> **Assigned task**: Using the data below, gather each line that includes the word "index".

> **Supplied records**:

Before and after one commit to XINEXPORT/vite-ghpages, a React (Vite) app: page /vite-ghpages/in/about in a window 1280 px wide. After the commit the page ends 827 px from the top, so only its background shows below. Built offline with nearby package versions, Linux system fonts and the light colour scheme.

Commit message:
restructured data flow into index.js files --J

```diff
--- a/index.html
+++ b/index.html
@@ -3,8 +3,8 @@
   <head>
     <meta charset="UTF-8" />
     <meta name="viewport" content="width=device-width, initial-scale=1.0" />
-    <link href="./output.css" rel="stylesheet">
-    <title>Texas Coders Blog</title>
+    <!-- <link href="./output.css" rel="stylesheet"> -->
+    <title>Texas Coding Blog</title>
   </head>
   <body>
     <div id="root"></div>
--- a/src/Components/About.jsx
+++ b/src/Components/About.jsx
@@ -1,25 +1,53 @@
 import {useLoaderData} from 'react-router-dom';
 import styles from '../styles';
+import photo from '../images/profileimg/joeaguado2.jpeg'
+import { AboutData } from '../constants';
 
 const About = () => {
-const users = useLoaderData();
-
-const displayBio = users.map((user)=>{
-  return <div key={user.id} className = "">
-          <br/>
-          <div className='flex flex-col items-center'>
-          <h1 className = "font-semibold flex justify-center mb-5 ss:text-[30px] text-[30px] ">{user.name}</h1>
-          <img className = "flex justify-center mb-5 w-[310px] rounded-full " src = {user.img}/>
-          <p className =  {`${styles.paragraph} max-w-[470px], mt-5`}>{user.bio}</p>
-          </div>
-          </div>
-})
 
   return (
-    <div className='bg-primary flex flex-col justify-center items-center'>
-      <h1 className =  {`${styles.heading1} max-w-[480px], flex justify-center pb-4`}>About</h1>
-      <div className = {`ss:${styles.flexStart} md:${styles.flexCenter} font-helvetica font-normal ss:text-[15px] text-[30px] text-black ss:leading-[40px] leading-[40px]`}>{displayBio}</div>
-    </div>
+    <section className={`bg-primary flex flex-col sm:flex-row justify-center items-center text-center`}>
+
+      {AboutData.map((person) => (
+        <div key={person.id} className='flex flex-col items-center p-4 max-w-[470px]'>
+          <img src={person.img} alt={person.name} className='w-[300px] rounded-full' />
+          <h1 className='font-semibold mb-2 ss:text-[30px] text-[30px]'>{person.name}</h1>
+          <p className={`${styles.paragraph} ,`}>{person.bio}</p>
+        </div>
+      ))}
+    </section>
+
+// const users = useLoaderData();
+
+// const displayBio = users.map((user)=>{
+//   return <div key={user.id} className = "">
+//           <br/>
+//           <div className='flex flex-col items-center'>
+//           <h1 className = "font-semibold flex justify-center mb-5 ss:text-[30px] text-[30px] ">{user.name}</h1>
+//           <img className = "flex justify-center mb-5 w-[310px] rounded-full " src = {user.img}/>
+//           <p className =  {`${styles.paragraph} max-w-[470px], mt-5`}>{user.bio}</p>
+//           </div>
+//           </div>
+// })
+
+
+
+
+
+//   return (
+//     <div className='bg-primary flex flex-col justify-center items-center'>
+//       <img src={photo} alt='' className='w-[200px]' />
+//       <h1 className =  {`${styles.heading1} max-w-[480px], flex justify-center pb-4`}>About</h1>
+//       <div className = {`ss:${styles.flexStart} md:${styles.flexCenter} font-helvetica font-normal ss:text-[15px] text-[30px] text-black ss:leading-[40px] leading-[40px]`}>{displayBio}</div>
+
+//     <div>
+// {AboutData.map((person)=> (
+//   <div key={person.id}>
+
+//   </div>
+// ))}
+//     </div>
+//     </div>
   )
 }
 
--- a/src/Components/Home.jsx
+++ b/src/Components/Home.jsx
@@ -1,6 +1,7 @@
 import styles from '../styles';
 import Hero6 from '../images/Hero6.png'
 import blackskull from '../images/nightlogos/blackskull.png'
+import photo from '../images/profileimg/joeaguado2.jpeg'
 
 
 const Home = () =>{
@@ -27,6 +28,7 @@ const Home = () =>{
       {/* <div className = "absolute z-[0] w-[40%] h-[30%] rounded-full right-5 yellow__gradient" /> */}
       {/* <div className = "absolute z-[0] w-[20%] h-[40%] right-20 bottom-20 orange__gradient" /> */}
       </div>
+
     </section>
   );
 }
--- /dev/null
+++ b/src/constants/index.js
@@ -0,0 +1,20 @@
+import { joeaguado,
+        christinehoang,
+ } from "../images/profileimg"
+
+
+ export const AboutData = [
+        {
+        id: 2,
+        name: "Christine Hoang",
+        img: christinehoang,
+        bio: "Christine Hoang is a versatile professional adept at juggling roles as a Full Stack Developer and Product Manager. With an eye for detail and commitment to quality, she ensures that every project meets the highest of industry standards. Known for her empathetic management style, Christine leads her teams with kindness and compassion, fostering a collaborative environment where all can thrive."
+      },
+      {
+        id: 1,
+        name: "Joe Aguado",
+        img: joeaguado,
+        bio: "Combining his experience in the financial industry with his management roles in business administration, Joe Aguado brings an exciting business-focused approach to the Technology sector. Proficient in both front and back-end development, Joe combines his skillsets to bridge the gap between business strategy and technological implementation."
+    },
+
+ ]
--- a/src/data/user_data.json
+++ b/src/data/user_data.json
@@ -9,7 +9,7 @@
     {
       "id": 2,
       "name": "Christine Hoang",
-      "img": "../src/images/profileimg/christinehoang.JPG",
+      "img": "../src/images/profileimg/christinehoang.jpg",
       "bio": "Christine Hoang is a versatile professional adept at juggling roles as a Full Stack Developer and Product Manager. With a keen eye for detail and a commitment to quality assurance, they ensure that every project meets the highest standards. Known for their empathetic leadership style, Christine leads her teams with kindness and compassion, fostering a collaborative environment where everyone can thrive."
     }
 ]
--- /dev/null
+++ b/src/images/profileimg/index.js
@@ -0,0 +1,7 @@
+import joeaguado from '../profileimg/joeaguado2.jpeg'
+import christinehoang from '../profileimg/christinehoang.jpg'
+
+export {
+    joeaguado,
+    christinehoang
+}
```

> **Result of this exercise**:
restructured data flow into index.js files --J
--- a/index.html
+++ b/index.html
+++ b/src/constants/index.js
+++ b/src/images/profileimg/index.js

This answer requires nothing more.